The 2012 Act required judges to give reasons when declaring an organisation ‘criminal’. Following a High Court decision about similar legislation from Queensland, Parliament further amended the 2012 Act. Proceedings for declarations and control orders will now take place in the Supreme Court, and a public interest monitor may be appointed to participate in the proceedings. The NSW Police Force may also apply to register interstate declarations and control orders so they can be enforced in NSW.
In 2011-12 we consulted with police about our information requirements for this review and anticipate holding stakeholder consultations as the new provisions are implemented. To make a written submission about this review please email firstname.lastname@example.org.
On 15 October 2013, Parliament passed the Firearms and Criminal Groups Legislation Amendment Act 2013.
The Act amended the Firearms Act 1996 and the Restricted Premises Act 1943.
The amendments to the Firearms Act give police officers the power to do the following things, without a search warrant, in relation to a person who is subject to a firearms prohibition order:
- detain the person
- enter any premises occupied by or under the person’s control or management
- stop and detain any vehicle, vessel or aircraft occupied by or under the person’s control or management.
We are required to keep under scrutiny the exercise of these powers for 2 years.
Under the Restricted Premises Act, officers already had the power to enter declared premises without a warrant, to search and seize liquor and drugs.
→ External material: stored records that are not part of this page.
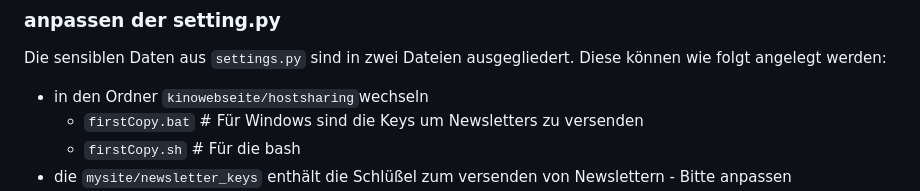
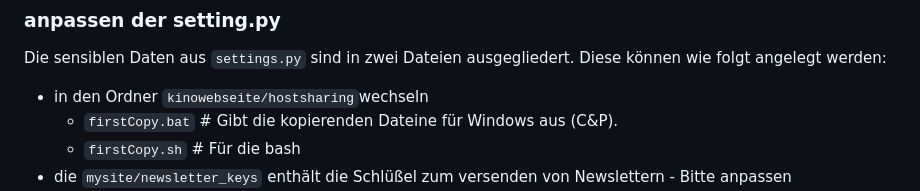
Before and after one commit to chengler/kinowebsite, a Markdown page: README.md, the part around the change. GitHub-like rendering.

```diff
--- a/README.md
+++ b/README.md
@@ -63,7 +63,7 @@ HINWEIS: Der Code ist nicht vollständig. Mehr Infos unter dem [Issue #16](https
 ### anpassen der setting.py
 Die sensiblen Daten aus `settings.py` sind in zwei Dateien ausgegliedert. Diese können wie folgt angelegt werden:
 - in den Ordner `kinowebseite/hostsharing`wechseln
-    - `firstCopy.bat` # Für Windows sind die Keys um Newsletters zu versenden
+    - `firstCopy.bat` # Gibt die kopierenden Dateine für Windows aus (C&P).
     - `firstCopy.sh` # Für die bash
 -  die `mysite/newsletter_keys` enthält die Schlüßel zum versenden von Newslettern - Bitte anpassen
 -  `mysite/privat_settings.py` benötigt Anpassung
```
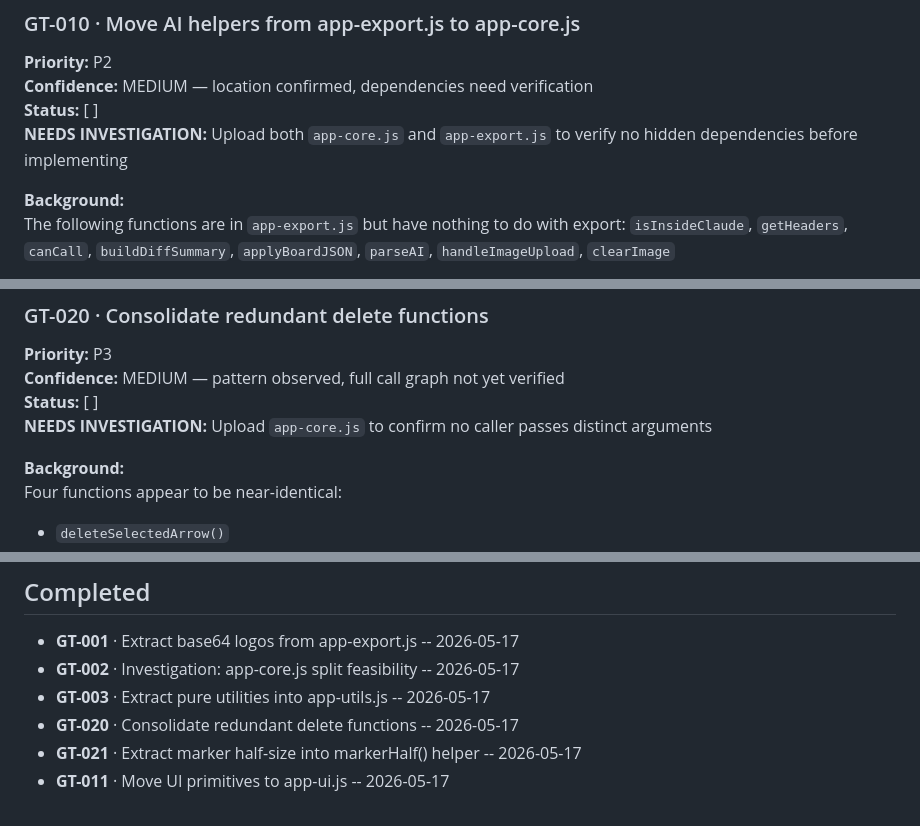
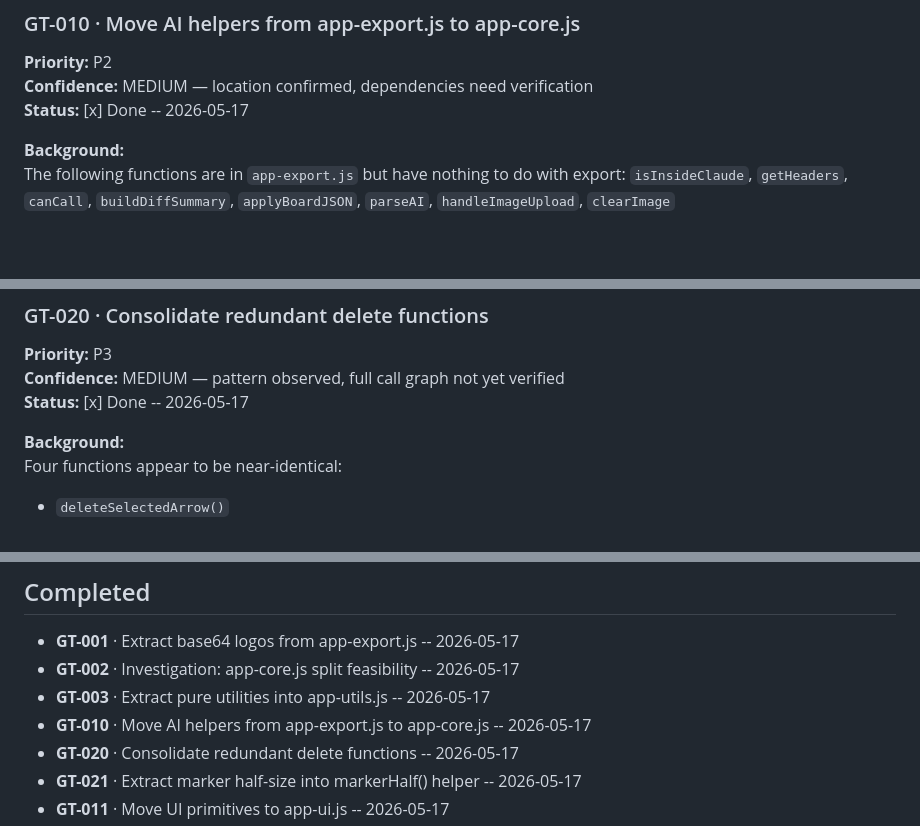
Before and after one commit to mats-create/game-tracker, a Markdown page: BACKLOG.md, 3 parts joined by grey strips. Rendered like a GitHub page; blank space fills up the shorter version.

```diff
--- a/BACKLOG.md
+++ b/BACKLOG.md
@@ -117,8 +117,7 @@ Build order is now: `app-utils.js`, `app-core.js`, `app-logos.js`, `app-export.j
 
 **Priority:** P2
 **Confidence:** MEDIUM — location confirmed, dependencies need verification
-**Status:** [ ]
-**NEEDS INVESTIGATION:** Upload both `app-core.js` and `app-export.js` to verify no hidden dependencies before implementing
+**Status:** [x] Done -- 2026-05-17
 
 **Background:**
 The following functions are in `app-export.js` but have nothing to do with export:
@@ -172,8 +171,7 @@ As a developer working on the Game Tracker, I want UI primitive components to li
 
 **Priority:** P3
 **Confidence:** MEDIUM — pattern observed, full call graph not yet verified
-**Status:** [ ]
-**NEEDS INVESTIGATION:** Upload `app-core.js` to confirm no caller passes distinct arguments
+**Status:** [x] Done -- 2026-05-17
 
 **Background:**
 Four functions appear to be near-identical:
@@ -291,6 +289,7 @@ Stories that cannot be planned or sized until files are uploaded and read.
 - **GT-001** · Extract base64 logos from app-export.js -- 2026-05-17
 - **GT-002** · Investigation: app-core.js split feasibility -- 2026-05-17
 - **GT-003** · Extract pure utilities into app-utils.js -- 2026-05-17
+- **GT-010** · Move AI helpers from app-export.js to app-core.js -- 2026-05-17
 - **GT-020** · Consolidate redundant delete functions -- 2026-05-17
 - **GT-021** · Extract marker half-size into markerHalf() helper -- 2026-05-17
 - **GT-011** · Move UI primitives to app-ui.js -- 2026-05-17
```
The October 2013 amendments give them the additional power to search and seize, without a warrant, any weapon or explosive.
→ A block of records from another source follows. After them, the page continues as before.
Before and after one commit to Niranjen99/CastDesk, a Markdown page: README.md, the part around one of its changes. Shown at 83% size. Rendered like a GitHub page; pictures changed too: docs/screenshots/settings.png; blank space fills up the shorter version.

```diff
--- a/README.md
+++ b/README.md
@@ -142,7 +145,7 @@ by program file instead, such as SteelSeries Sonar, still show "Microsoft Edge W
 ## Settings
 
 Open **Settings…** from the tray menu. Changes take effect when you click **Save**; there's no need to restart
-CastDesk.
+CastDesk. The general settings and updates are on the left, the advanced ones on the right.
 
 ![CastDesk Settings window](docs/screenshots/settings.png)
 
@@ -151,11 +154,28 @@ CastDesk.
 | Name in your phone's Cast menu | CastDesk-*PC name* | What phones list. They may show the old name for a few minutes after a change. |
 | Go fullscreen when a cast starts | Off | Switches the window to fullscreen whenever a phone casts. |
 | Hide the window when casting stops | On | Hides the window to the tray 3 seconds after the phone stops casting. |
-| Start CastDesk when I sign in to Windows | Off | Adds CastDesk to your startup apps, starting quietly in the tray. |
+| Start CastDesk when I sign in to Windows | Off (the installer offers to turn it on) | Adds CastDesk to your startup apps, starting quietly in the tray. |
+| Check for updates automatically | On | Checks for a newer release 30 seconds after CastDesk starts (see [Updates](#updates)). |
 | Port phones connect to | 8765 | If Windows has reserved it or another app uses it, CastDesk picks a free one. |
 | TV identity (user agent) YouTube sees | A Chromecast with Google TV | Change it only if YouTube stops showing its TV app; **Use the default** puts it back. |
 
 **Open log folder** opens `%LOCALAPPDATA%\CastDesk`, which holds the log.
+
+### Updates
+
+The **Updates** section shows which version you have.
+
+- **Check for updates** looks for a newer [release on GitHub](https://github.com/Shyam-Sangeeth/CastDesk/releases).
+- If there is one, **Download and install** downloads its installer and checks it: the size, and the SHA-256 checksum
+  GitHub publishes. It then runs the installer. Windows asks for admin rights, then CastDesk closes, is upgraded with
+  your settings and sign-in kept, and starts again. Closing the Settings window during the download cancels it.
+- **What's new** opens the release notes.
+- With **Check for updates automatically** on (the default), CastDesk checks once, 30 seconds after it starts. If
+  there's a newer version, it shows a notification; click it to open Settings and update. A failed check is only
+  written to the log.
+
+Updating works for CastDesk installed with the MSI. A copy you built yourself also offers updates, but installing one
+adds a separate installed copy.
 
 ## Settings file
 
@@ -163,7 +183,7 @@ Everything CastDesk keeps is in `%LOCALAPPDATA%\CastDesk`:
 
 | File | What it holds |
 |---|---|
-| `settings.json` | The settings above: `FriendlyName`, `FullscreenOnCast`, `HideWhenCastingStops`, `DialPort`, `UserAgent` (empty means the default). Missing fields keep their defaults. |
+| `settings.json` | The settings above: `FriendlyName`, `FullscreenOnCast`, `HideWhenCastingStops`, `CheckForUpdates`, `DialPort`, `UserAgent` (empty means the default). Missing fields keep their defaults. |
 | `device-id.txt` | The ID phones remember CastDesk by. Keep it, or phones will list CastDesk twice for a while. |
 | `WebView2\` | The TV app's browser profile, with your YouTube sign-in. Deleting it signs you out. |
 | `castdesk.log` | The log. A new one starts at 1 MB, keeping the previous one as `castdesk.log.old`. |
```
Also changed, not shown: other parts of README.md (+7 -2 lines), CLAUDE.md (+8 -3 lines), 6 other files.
We are required to keep under scrutiny the exercise of these powers as well, for 2 years.
We are looking at new police powers to require drunk people being disorderly to move on from a public place, and to fine or charge a person who refuses to move away or returns to any public place in the next six hours.
Download a fact sheet about our review here.
In December 2012, we released an issues paper discussing matters relating to our review. Download the issues paper here.
We are currently in the process of completing the report of our findings to the Attorney General and Minister for Police.
Completed legislative reviews
Since 1998, we have reported our findings and recommendations to Parliament in over 20 legislative reviews. They have related to a range of topics including:
- the power to collect DNA samples from suspects
- the ability to search people in public places for knives
- the use of sniffer dogs to search people in public places for drugs, firearms or explosives
- giving people on-the-spot fines for certain criminal offences
- holding people suspected of involvement in terrorist-related activities in preventative detention
- emergency powers during riots to blocks roads and search people and cars.
The reports of our completed legislative reviews can be accessed on our publications page. We keep track of the implementation of the recommendations we have made and provide updated information in our annual report.
- Face coverings and indentification final report - August 2013
- Impact of Criminal Infringement Notices on Aboriginal communities - August 2009
- Consorting Issues paper - review of the use of the consorting provisions by the NSW Police Force - November 2013
- Fact sheet - review of the use of the consorting provisions - November 2013
- Review of certain functions conferred on police under the Law Enforcement (Powers and Responsibilities) Act 2002
- Review of Parts 2A and 3 of the Terrorism (Police Powers) Act 2002